The Varanger glacial epoch is what is now theorized to be the Cryogenian period, divided into two glaciations, the Sturtian and Marinoan.

So, overall, the explosion of evolution and diversity happened after the glaciation passed, and it happened because radial new biochemical processes had to be evolved to survive in the radically divergent marine chemistry of the frozen ocean.

### There must also have been early marine plants under the ice (there were none on land), so how did they survive?

Eukaryotic algae (like red and brown algae) existed before the Cryogenian, and survived until after. There are many mechanisms for them to have survived. Firstly, algae do live on the snow on the terrestrial surface of Antarctica; such "snow algae" could have survived on Snowball Earth.

Secondly, there is no consensus that the surface of the Ocean was uniformly thick. Some modeling, for example from Pollard and Kasting, 2005 indicates that the sea ice was on the order of meters thick in the equatorial regions.

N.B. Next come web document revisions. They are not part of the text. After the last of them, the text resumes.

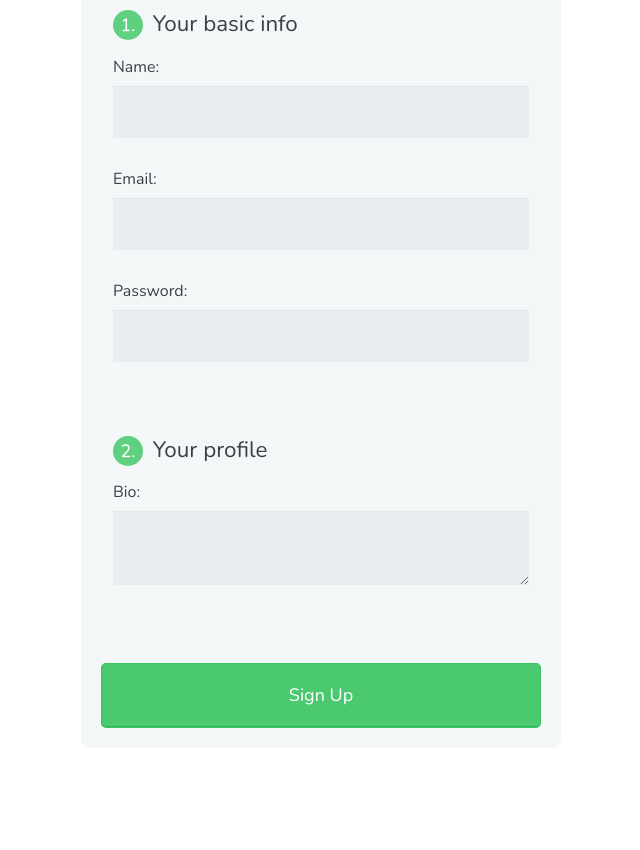
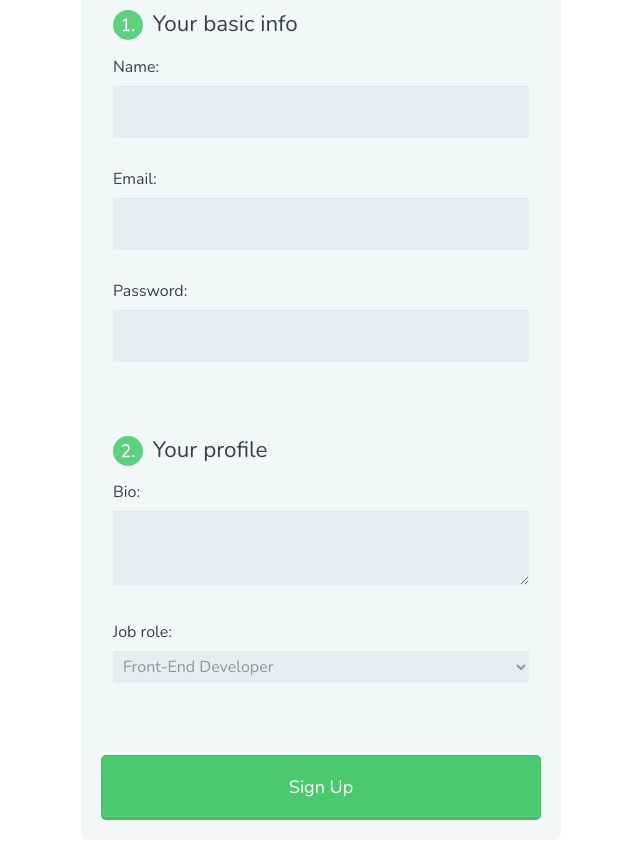
Before and after one commit to AshleyU/Sign-Up-Form, a plain HTML site: page index.html in a window 1280 px wide. Shown: the part 85-935 px from the top of the page, without its empty margins (319-959 px from the left). Before the commit the page ends 843 px from the top, so only its background shows below. Drawn offline with nearby package versions, Linux system fonts and the light colour scheme.

Commit message:
Added the option to choose a job role
Created an organized list of job roles to choose from

```diff
--- a/index.html
+++ b/index.html
@@ -36,6 +36,27 @@
             <label for="bio">Bio:</label>
             <textarea id="bio" name="user_bio"></textarea>
 
+            <label for="job">Job role:</label>
+            <select id="job" name="user_job">
+                <optgroup label="Web">
+                    <option value="frontend_developer">Front-End Developer</option>
+                    <option value="php_developer">PHP Developer</option>
+                    <option value="python_developer">Python Developer</option>
+                    <option value="rails_developer">Rails Developer</option>
+                    <option value="web_designer">Web designer</option>
+                    <option value="wordpress_developer">Wordpress Developer</option>
+                </optgroup>
+                <optgroup label="Mobile">
+                    <option value="android_developer">Android Developer</option>
+                    <option value="ios_developer">iOS Developer</option>
+                    <option value="mobile_designer">Mobile designer</option>
+                </optgroup>
+                <optgroup label="Business">
+                    <option value="business_owner">Business owner</option>
+                    <option value="freelancer">Freelancer</option>
+                </optgroup>
+            </select>
+
         </fieldset>
 
         <button type="submit">Sign Up</button>
```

In that case, algae could have easily survived on the underside of ice sheets, as it does in the modern arctic and antarctic. A thin, cracking, and periodically melting (under tropical solar radiation) state would be consistent with conditions in the polar regions today, and is quite capable of supporting life.

### Couldn't there be other explanations for these apparent glacier tracks, apart from Snowball Earth? For example, Australia may have been closer to the S.Pole then, and some of the locations where evidence of glaciers was found might have been much higher above sea level than they are today.

I haven't done a deep dive, but the latitude of various points of the Earth's surface can be estimated by paleomagnetic data. Note that the many of the alternate explanations (such as increased axial tilt and true polar wander) also include mechanisms for explaining why the magnetic record is wrong (i.e. the magnetic poles were not where we though they were).

However, this is something of an Occam's Razor situation. In order to explain tropical glaciers without Snowball Earth, you have to explain how the Earth was physically rotating on a different axis. While possible, it takes a lot of energy to make the Earth move from one axis of rotation to another. Snowball Earth is a simpler explanation from the energy physics point of view.

As mentioned earlier, there are two links to papers where Hoffman and company dismiss various alternate explanations.

• Thanks for your answer. My query about plants under the ice was less about whether they could survive the cold but more about how they could survive low light levels. I don't think any plants,not even blue-green algae, will be found in Lake Vostok. – Michael Walsby Jun 26 '19 at 18:19
• PS For those who don't know, Lake Vostok is a huge lake under the ice in Antarctica which the Russians are drilling down to. – Michael Walsby Jun 26 '19 at 18:37
• 10 minute PBS Ions video How Volcanoes Froze the Earth (Twice) discusses the survival of life. And dropstones. – Keith McClary Jul 27 '19 at 17:35